§ **REQUIRED WORK**: Would you please repeat all of the data exactly, omitting the pictures?

(Beginning of INFORMATION SHOWN)

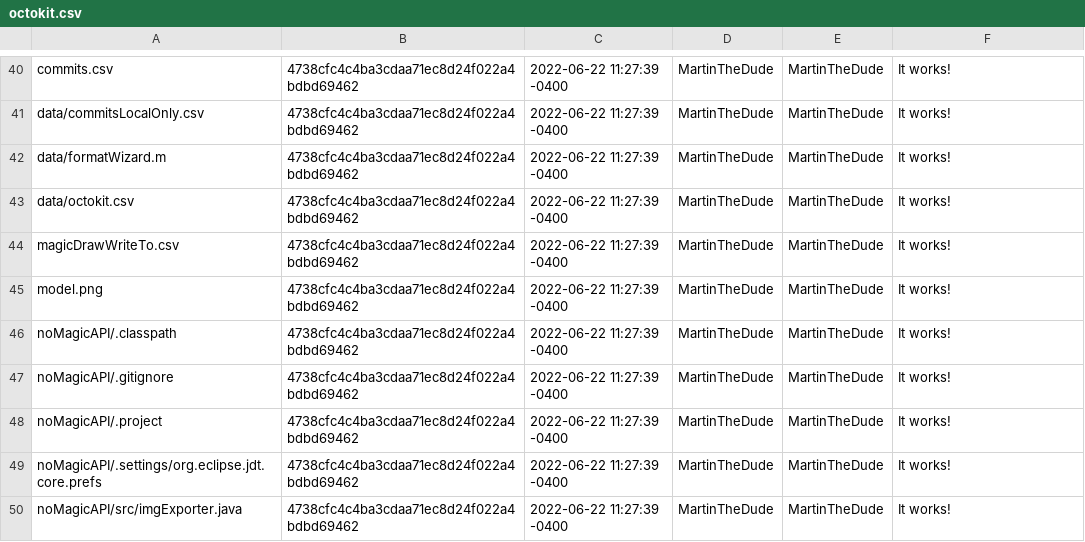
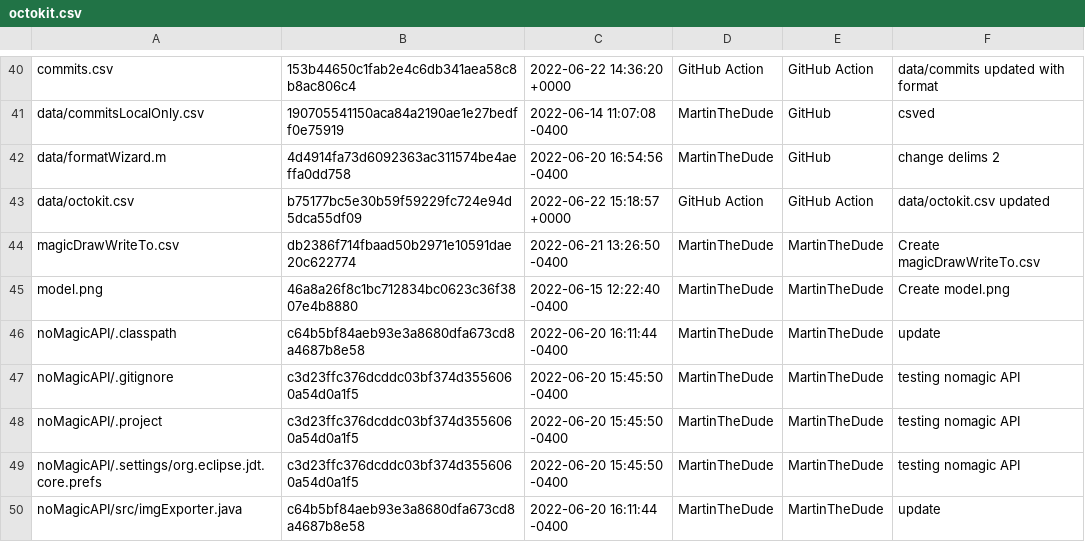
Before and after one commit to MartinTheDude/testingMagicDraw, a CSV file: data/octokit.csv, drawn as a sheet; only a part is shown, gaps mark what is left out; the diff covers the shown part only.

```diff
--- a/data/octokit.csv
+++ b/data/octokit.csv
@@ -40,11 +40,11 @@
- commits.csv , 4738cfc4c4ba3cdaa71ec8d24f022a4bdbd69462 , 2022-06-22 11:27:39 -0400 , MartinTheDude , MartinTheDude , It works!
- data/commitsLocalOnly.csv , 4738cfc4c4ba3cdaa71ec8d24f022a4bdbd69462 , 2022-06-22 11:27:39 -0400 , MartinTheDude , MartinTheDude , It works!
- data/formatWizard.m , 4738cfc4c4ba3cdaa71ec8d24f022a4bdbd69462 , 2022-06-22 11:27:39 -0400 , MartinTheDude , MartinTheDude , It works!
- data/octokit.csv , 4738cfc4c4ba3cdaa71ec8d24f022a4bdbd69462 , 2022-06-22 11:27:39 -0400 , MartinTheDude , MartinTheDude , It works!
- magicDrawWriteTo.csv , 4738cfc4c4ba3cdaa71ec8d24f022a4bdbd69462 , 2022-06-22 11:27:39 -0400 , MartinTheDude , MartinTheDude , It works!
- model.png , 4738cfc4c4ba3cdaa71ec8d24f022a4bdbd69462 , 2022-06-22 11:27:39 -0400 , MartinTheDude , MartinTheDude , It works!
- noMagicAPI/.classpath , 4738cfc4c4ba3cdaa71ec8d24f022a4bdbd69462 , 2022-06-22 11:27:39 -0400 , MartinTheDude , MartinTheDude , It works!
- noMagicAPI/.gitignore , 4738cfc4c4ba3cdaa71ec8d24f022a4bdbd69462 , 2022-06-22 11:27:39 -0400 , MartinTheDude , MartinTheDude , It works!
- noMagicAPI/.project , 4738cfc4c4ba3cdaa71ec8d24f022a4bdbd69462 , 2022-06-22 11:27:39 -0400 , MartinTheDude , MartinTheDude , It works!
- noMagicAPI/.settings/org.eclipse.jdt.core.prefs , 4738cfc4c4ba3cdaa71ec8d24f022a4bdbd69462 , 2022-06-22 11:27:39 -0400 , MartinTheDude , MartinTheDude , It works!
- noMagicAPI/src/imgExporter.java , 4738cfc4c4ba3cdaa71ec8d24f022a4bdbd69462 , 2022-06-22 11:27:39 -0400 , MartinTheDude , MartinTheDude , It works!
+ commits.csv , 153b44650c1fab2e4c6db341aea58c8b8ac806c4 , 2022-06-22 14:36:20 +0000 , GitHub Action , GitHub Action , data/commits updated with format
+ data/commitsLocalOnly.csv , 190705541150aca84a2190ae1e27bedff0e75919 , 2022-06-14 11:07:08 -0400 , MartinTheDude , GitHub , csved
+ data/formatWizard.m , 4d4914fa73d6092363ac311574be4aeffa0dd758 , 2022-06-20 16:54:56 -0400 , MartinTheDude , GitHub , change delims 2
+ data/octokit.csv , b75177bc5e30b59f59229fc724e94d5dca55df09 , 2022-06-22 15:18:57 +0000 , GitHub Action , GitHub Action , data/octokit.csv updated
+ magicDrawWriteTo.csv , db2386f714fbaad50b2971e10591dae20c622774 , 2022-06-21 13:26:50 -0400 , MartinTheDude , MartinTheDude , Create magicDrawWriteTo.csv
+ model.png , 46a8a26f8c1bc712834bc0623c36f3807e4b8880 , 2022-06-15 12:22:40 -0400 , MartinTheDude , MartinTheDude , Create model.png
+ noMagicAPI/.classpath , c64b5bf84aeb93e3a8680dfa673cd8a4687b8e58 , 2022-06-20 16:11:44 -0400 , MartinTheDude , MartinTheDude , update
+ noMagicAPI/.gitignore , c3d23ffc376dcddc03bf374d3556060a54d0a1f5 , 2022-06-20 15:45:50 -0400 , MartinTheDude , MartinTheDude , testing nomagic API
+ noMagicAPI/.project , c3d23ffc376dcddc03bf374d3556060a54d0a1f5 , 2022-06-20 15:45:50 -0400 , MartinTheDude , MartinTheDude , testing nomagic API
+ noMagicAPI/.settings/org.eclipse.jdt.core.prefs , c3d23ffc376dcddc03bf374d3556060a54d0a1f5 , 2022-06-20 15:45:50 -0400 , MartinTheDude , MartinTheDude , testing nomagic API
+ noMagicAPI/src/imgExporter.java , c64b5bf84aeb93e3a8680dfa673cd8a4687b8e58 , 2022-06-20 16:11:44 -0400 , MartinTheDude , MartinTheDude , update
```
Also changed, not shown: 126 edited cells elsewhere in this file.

(End of INFORMATION SHOWN)

§ **EXERCISE ANSWER**:
Before and after one commit to MartinTheDude/testingMagicDraw, a CSV file: data/octokit.csv, drawn as a sheet; only a part is shown, gaps mark what is left out; the diff covers the shown part only.

```diff
--- a/data/octokit.csv
+++ b/data/octokit.csv
@@ -40,11 +40,11 @@
- commits.csv , 4738cfc4c4ba3cdaa71ec8d24f022a4bdbd69462 , 2022-06-22 11:27:39 -0400 , MartinTheDude , MartinTheDude , It works!
- data/commitsLocalOnly.csv , 4738cfc4c4ba3cdaa71ec8d24f022a4bdbd69462 , 2022-06-22 11:27:39 -0400 , MartinTheDude , MartinTheDude , It works!
- data/formatWizard.m , 4738cfc4c4ba3cdaa71ec8d24f022a4bdbd69462 , 2022-06-22 11:27:39 -0400 , MartinTheDude , MartinTheDude , It works!
- data/octokit.csv , 4738cfc4c4ba3cdaa71ec8d24f022a4bdbd69462 , 2022-06-22 11:27:39 -0400 , MartinTheDude , MartinTheDude , It works!
- magicDrawWriteTo.csv , 4738cfc4c4ba3cdaa71ec8d24f022a4bdbd69462 , 2022-06-22 11:27:39 -0400 , MartinTheDude , MartinTheDude , It works!
- model.png , 4738cfc4c4ba3cdaa71ec8d24f022a4bdbd69462 , 2022-06-22 11:27:39 -0400 , MartinTheDude , MartinTheDude , It works!
- noMagicAPI/.classpath , 4738cfc4c4ba3cdaa71ec8d24f022a4bdbd69462 , 2022-06-22 11:27:39 -0400 , MartinTheDude , MartinTheDude , It works!
- noMagicAPI/.gitignore , 4738cfc4c4ba3cdaa71ec8d24f022a4bdbd69462 , 2022-06-22 11:27:39 -0400 , MartinTheDude , MartinTheDude , It works!
- noMagicAPI/.project , 4738cfc4c4ba3cdaa71ec8d24f022a4bdbd69462 , 2022-06-22 11:27:39 -0400 , MartinTheDude , MartinTheDude , It works!
- noMagicAPI/.settings/org.eclipse.jdt.core.prefs , 4738cfc4c4ba3cdaa71ec8d24f022a4bdbd69462 , 2022-06-22 11:27:39 -0400 , MartinTheDude , MartinTheDude , It works!
- noMagicAPI/src/imgExporter.java , 4738cfc4c4ba3cdaa71ec8d24f022a4bdbd69462 , 2022-06-22 11:27:39 -0400 , MartinTheDude , MartinTheDude , It works!
+ commits.csv , 153b44650c1fab2e4c6db341aea58c8b8ac806c4 , 2022-06-22 14:36:20 +0000 , GitHub Action , GitHub Action , data/commits updated with format
+ data/commitsLocalOnly.csv , 190705541150aca84a2190ae1e27bedff0e75919 , 2022-06-14 11:07:08 -0400 , MartinTheDude , GitHub , csved
+ data/formatWizard.m , 4d4914fa73d6092363ac311574be4aeffa0dd758 , 2022-06-20 16:54:56 -0400 , MartinTheDude , GitHub , change delims 2
+ data/octokit.csv , b75177bc5e30b59f59229fc724e94d5dca55df09 , 2022-06-22 15:18:57 +0000 , GitHub Action , GitHub Action , data/octokit.csv updated
+ magicDrawWriteTo.csv , db2386f714fbaad50b2971e10591dae20c622774 , 2022-06-21 13:26:50 -0400 , MartinTheDude , MartinTheDude , Create magicDrawWriteTo.csv
+ model.png , 46a8a26f8c1bc712834bc0623c36f3807e4b8880 , 2022-06-15 12:22:40 -0400 , MartinTheDude , MartinTheDude , Create model.png
+ noMagicAPI/.classpath , c64b5bf84aeb93e3a8680dfa673cd8a4687b8e58 , 2022-06-20 16:11:44 -0400 , MartinTheDude , MartinTheDude , update
+ noMagicAPI/.gitignore , c3d23ffc376dcddc03bf374d3556060a54d0a1f5 , 2022-06-20 15:45:50 -0400 , MartinTheDude , MartinTheDude , testing nomagic API
+ noMagicAPI/.project , c3d23ffc376dcddc03bf374d3556060a54d0a1f5 , 2022-06-20 15:45:50 -0400 , MartinTheDude , MartinTheDude , testing nomagic API
+ noMagicAPI/.settings/org.eclipse.jdt.core.prefs , c3d23ffc376dcddc03bf374d3556060a54d0a1f5 , 2022-06-20 15:45:50 -0400 , MartinTheDude , MartinTheDude , testing nomagic API
+ noMagicAPI/src/imgExporter.java , c64b5bf84aeb93e3a8680dfa673cd8a4687b8e58 , 2022-06-20 16:11:44 -0400 , MartinTheDude , MartinTheDude , update
```
Also changed, not shown: 126 edited cells elsewhere in this file.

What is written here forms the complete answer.